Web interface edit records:
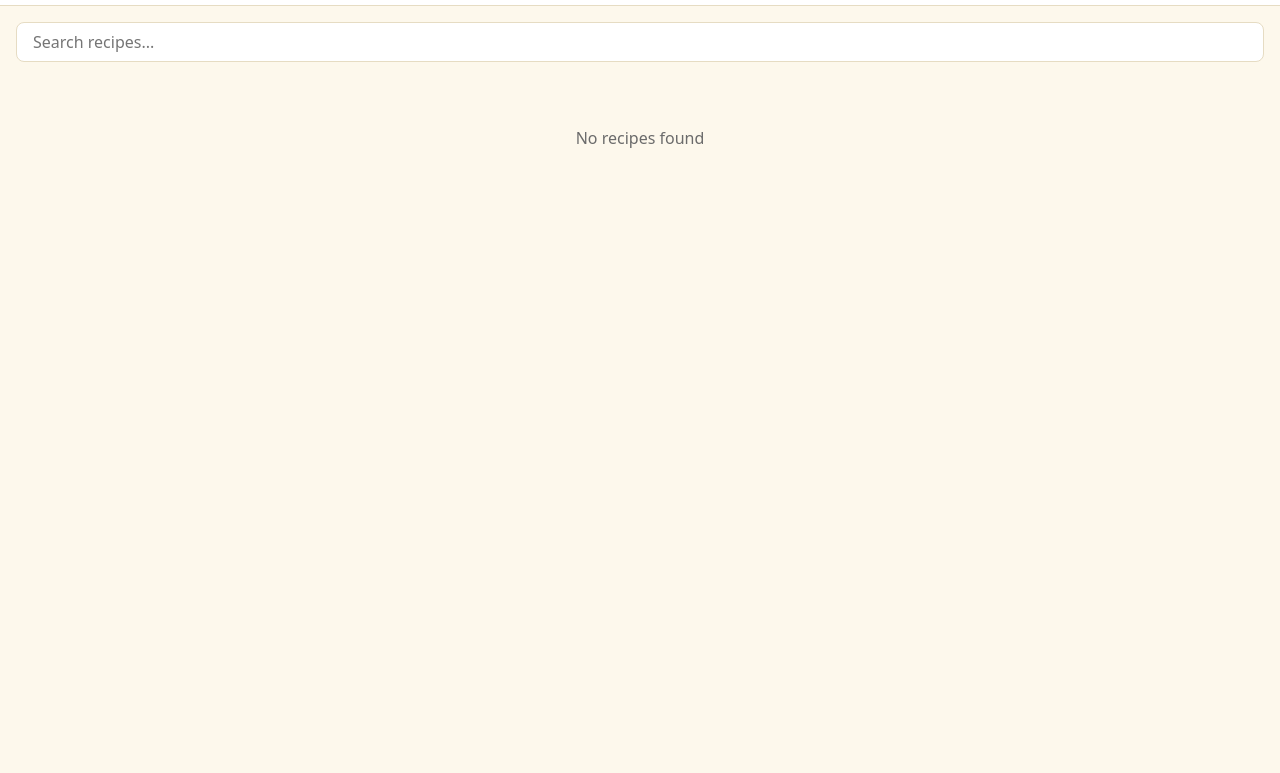
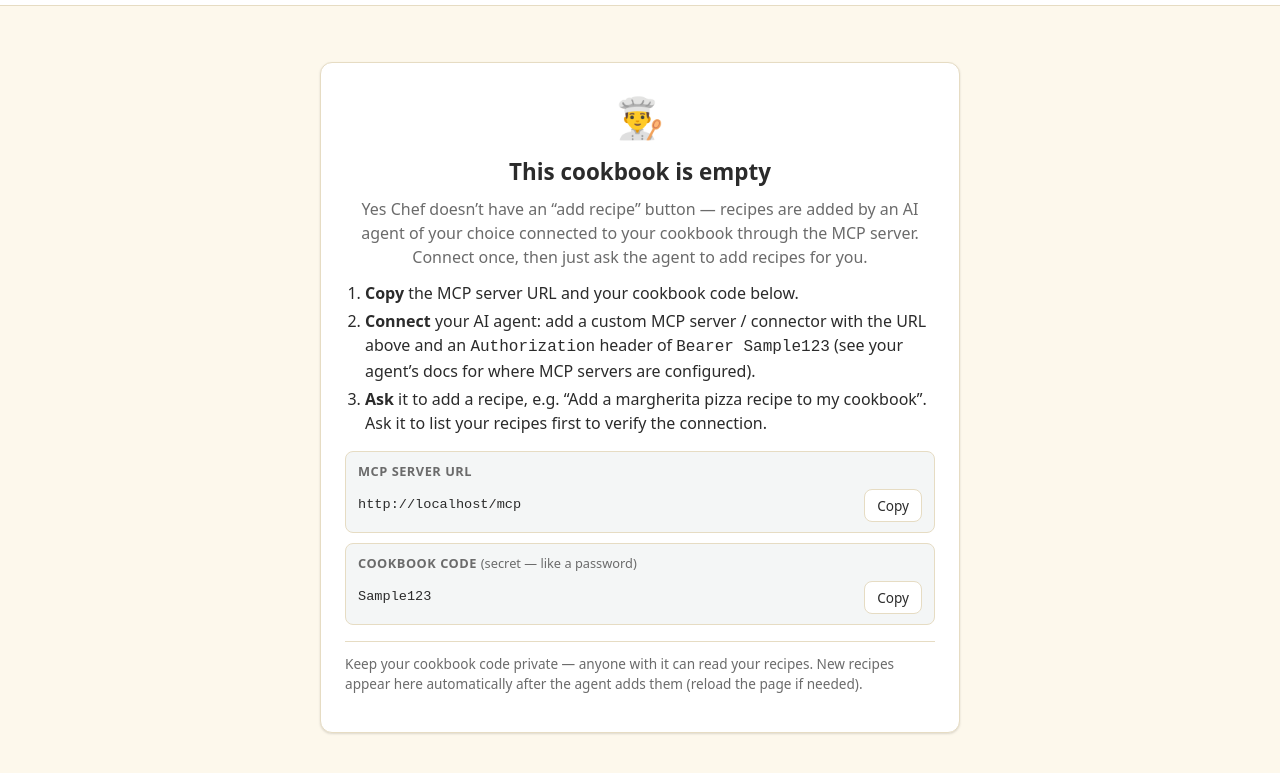
Before and after one commit to pitC/yes-chef, a website with bundled scripts: page public/index.html in a window 1280 px wide. Both pictures are taken after typing "Sample123" into the empty fields and a click on the button "Save & sync". Shown: the part 43-816 px from the top of the page. Built offline with nearby package versions, Linux system fonts and the light colour scheme; files whose address does not match are found by name.

Commit message:
feat: show MCP onboarding when cookbook is empty
When an opened cookbook has no recipes, replace the bare
'No recipes found' state with instructions for adding recipes
via an AI agent connected through the MCP server (server URL +
cookbook code with copy buttons, agent-agnostic steps).

Also precache the new component in the service worker.

```diff
--- a/public/css/views.css
+++ b/public/css/views.css
@@ -895,6 +895,106 @@
   }
 }
 
+/* Empty cookbook onboarding (MCP instructions) */
+.empty-cookbook {
+  max-width: 640px;
+  margin: 24px auto;
+  background: var(--color-surface);
+  border: 1px solid var(--color-border);
+  border-radius: var(--radius-lg);
+  box-shadow: var(--shadow-sm);
+  padding: 24px;
+  text-align: left;
+}
+
+.empty-cookbook__icon {
+  font-size: 2.5rem;
+  text-align: center;
+}
+
+.empty-cookbook__title {
+  margin: 8px 0;
+  font-size: 1.4rem;
+  text-align: center;
+  color: var(--color-text);
+}
+
+.empty-cookbook__text {
+  margin: 0 0 12px;
+  color: var(--color-text-secondary);
+  text-align: center;
+}
+
+.empty-cookbook__steps {
+  margin: 0 0 16px;
+  padding-left: 20px;
+  color: var(--color-text);
+}
+
+.empty-cookbook__steps li {
+  margin-bottom: 4px;
+}
+
+.empty-cookbook__creds {
+  display: flex;
+  flex-direction: column;
+  gap: 10px;
+  margin-bottom: 16px;
+}
+
+.empty-cookbook__cred {
+  display: flex;
+  flex-wrap: wrap;
+  align-items: center;
+  gap: 8px;
+  background: rgba(64, 109, 104, 0.06);
+  border: 1px solid var(--color-border);
+  border-radius: var(--radius-md);
+  padding: 10px 12px;
+}
+
+.empty-cookbook__label {
+  width: 100%;
+  font-size: 0.8rem;
+  font-weight: 600;
+  color: var(--color-text-secondary);
+  text-transform: uppercase;
+  letter-spacing: 0.04em;
+}
+
+.empty-cookbook__secret {
+  font-weight: 400;
+  text-transform: none;
+  letter-spacing: 0;
+}
+
+.empty-cookbook__value {
+  flex: 1;
+  min-width: 0;
+  font-family: var(--font-mono);
+  font-size: 0.85rem;
+  overflow-wrap: break-word;
+  word-break: break-all;
+}
+
+.empty-cookbook__copy {
+  flex-shrink: 0;
+  padding: 6px 12px;
+  font-size: 0.85rem;
+}
+
+.empty-cookbook__hint,
+.empty-cookbook__note {
+  font-size: 0.85rem;
+  color: var(--color-text-secondary);
+}
+
+.empty-cookbook__note {
+  margin-top: 16px;
+  border-top: 1px solid var(--color-border);
+  padding-top: 12px;
+}
+
 /* Utility */
 .hidden {
   display: none !important;
--- /dev/null
+++ b/public/js/components/empty-cookbook.js
@@ -0,0 +1,114 @@
+// Empty cookbook onboarding — how to add recipes via an AI agent + MCP server.
+// Yes Chef app is read-only: recipes are created by an AI agent of your choice
+// connected to the MCP server with the cookbook code as Bearer token.
+import { APP_SERVER_URL } from '../app-config.js';
+import { loadStoredCollectionKey } from '../storage.js';
+
+function escapeHtml(value) {
+  return String(value ?? '')
+    .replace(/&/g, '&amp;')
+    .replace(/</g, '&lt;')
+    .replace(/>/g, '&gt;')
+    .replace(/"/g, '&quot;')
+    .replace(/'/g, '&#39;');
+}
+
+export function getMcpServerUrl() {
+  const base =
+    typeof APP_SERVER_URL === 'string' && APP_SERVER_URL.trim()
+      ? APP_SERVER_URL.trim().replace(/\/+$/, '')
+      : '';
+  if (base) return `${base}/mcp`;
+  if (typeof window !== 'undefined' && window.location?.origin) {
+    return `${window.location.origin}/mcp`;
+  }
+  return '/mcp';
+}
+
+export function getActiveCookbookCode() {
+  try {
+    return loadStoredCollectionKey();
+  } catch {
+    return null;
+  }
+}
+
+function copyText(text, button) {
+  const done = () => {
+    if (!button) return;
+    const original = button.dataset.label || button.textContent;
+    button.dataset.label = original;
+    button.textContent = 'Copied!';
+    setTimeout(() => {
+      button.textContent = original;
+    }, 1500);
+  };
+  const fallback = () => {
+    const ta = document.createElement('textarea');
+    ta.value = text;
+    ta.setAttribute('readonly', '');
+    ta.style.position = 'absolute';
+    ta.style.left = '-9999px';
+    document.body.appendChild(ta);
+    ta.select();
+    try {
+      document.execCommand('copy');
+    } catch {
+      // clipboard unavailable; ignore
+    }
+    ta.remove();
+    done();
+  };
+  if (navigator.clipboard?.writeText) {
+    navigator.clipboard.writeText(text).then(done, fallback);
+  } else {
+    fallback();
+  }
+}
+
+export function renderEmptyCookbook(container, { cookbookCode, mcpUrl } = {}) {
+  const code = cookbookCode ?? getActiveCookbookCode();
+  const url = mcpUrl ?? getMcpServerUrl();
+  const safeUrl = escapeHtml(url);
+  const safeCode = code ? escapeHtml(code) : '';
+  const bearerValue = code ? `Bearer ${code}` : 'Bearer <your-cookbook-code>';
+  const safeBearer = escapeHtml(bearerValue);
+
+  container.innerHTML = `
+    <div class="empty-cookbook" data-testid="empty-cookbook">
+      <div class="empty-cookbook__icon" aria-hidden="true">👨‍🍳</div>
+      <h2 class="empty-cookbook__title">This cookbook is empty</h2>
+      <p class="empty-cookbook__text">
+        Yes Chef doesn’t have an “add recipe” button — recipes are added by an AI agent
+        of your choice connected to your cookbook through the MCP server. Connect once,
+        then just ask the agent to add recipes for you.
+      </p>
+      <ol class="empty-cookbook__steps">
+        <li><strong>Copy</strong> the MCP server URL and your cookbook code below.</li>
+        <li><strong>Connect</strong> your AI agent: add a custom MCP server / connector with the URL above and an <code>Authorization</code> header of <code>${safeBearer}</code> (see your agent’s docs for where MCP servers are configured).</li>
+        <li><strong>Ask</strong> it to add a recipe, e.g. “Add a margherita pizza recipe to my cookbook”. Ask it to list your recipes first to verify the connection.</li>
+      </ol>
+      <div class="empty-cookbook__creds">
+        <div class="empty-cookbook__cred">
+          <span class="empty-cookbook__label">MCP server URL</span>
+          <code class="empty-cookbook__value">${safeUrl}</code>
+          <button type="button" class="btn btn--secondary empty-cookbook__copy" data-copy="${safeUrl}">Copy</button>
+        </div>
+        <div class="empty-cookbook__cred">
+          <span class="empty-cookbook__label">Cookbook code <span class="empty-cookbook__secret">(secret — like a password)</span></span>
+          ${
+            code
+              ? `<code class="empty-cookbook__value">${safeCode}</code>
+                 <button type="button" class="btn btn--secondary empty-cookbook__copy" data-copy="${safeCode}">Copy</button>`
+              : `<p class="empty-cookbook__hint">No cookbook code found on this device. Open a cookbook first — the code will appear here.</p>`
+          }
+        </div>
+      </div>
+      <p class="empty-cookbook__note">Keep your cookbook code private — anyone with it can read your recipes. New recipes appear here automatically after the agent adds them (reload the page if needed).</p>
+    </div>
+  `;
+
+  container.querySelectorAll('[data-copy]').forEach((btn) => {
+    btn.addEventListener('click', () => copyText(btn.getAttribute('data-copy') || '', btn));
+  });
+}
--- a/public/js/views/browse.js
+++ b/public/js/views/browse.js
@@ -4,6 +4,7 @@ import { navigate } from '../router.js';
 import { signal, computed, effect } from '../signals.js';
 import { renderRecipeCard } from '../components/recipe-card.js';
 import { attachCookbookSwitcher } from '../components/cookbook-switcher.js';
+import { renderEmptyCookbook } from '../components/empty-cookbook.js';
 
 export async function renderBrowseView(params, container) {
   let recipes;
@@ -35,6 +36,7 @@ export async function renderBrowseView(params, container) {
     throw e;
   }
   const allTags = extractAllTags(recipes);
+  const isEmptyCookbook = recipes.length === 0;
 
   const searchQuery = signal('');
   const selectedTags = signal(new Set());
@@ -67,21 +69,24 @@ export async function renderBrowseView(params, container) {
       <h1 class="app-header__title cookbook-switcher__trigger">Yes Chef</h1>
     </header>
     <main class="app-main">
-      <input type="search" class="search-bar search-input" placeholder="Search recipes..." aria-label="Search recipes" />
-      <div class="filter-chips tag-filters">
+      <input type="search" class="search-bar search-input" placeholder="Search recipes..." aria-label="Search recipes"${isEmptyCookbook ? ' hidden' : ''} />
+      <div class="filter-chips tag-filters"${isEmptyCookbook ? ' hidden' : ''}>
         ${allTags.map((tag) => `<button class="filter-chip tag-chip" data-tag="${tag}">${tag}</button>`).join('')}
       </div>
       <div class="recipe-list recipe-grid"></div>
       <div class="empty-state hidden" style="display: none;">No recipes found</div>
+      ${isEmptyCookbook ? '<div class="empty-cookbook-slot"></div>' : ''}
     </main>
   `;
 
   const searchInput = container.querySelector('.search-bar');
   const detachSwitcher = attachCookbookSwitcher(container.querySelector('.app-header__title'));
   unsubs.push(detachSwitcher);
-  searchInput.addEventListener('input', (e) => {
-    searchQuery.value = e.target.value;
-  });
+  if (searchInput && !isEmptyCookbook) {
+    searchInput.addEventListener('input', (e) => {
+      searchQuery.value = e.target.value;
+    });
+  }
 
   const tagChips = container.querySelectorAll('.filter-chip');
   tagChips.forEach((chip) => {
@@ -101,6 +106,20 @@ export async function renderBrowseView(params, container) {
 
   const grid = container.querySelector('.recipe-list');
   const emptyState = container.querySelector('.empty-state');
+
+  if (isEmptyCookbook) {
+    const slot = container.querySelector('.empty-cookbook-slot');
+    if (slot) renderEmptyCookbook(slot);
+    grid.innerHTML = '';
+    emptyState.classList.add('hidden');
+    emptyState.style.display = 'none';
+    return () => {
+      if (debounceTimer) clearTimeout(debounceTimer);
+      unsubs.forEach((fn) => {
+        if (typeof fn === 'function') fn();
+      });
+    };
+  }
 
   unsubs.push(
     effect(() => {
--- a/public/sw.js
+++ b/public/sw.js
@@ -1,5 +1,5 @@
 // Yes Chef - Service Worker
-const CACHE_NAME = 'yes-chef-v33';
+const CACHE_NAME = 'yes-chef-v36';
 const STATIC_ASSETS = [
   './',
   'index.html',
@@ -19,6 +19,8 @@ const STATIC_ASSETS = [
   'js/views/detail.js',
   'js/views/cooking.js',
   'js/views/empty-states.js',
+  'js/components/cookbook-switcher.js',
+  'js/components/empty-cookbook.js',
   'js/components/recipe-card.js',
   'js/components/servings-stepper.js',
   'js/components/cooking-step.js',
```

- [Problem]:
Each line in the records above with "border" must be returned.

- [Reply]:
+  border: 1px solid var(--color-border);
+  border-radius: var(--radius-lg);
+  border: 1px solid var(--color-border);
+  border-radius: var(--radius-md);
+  border-top: 1px solid var(--color-border);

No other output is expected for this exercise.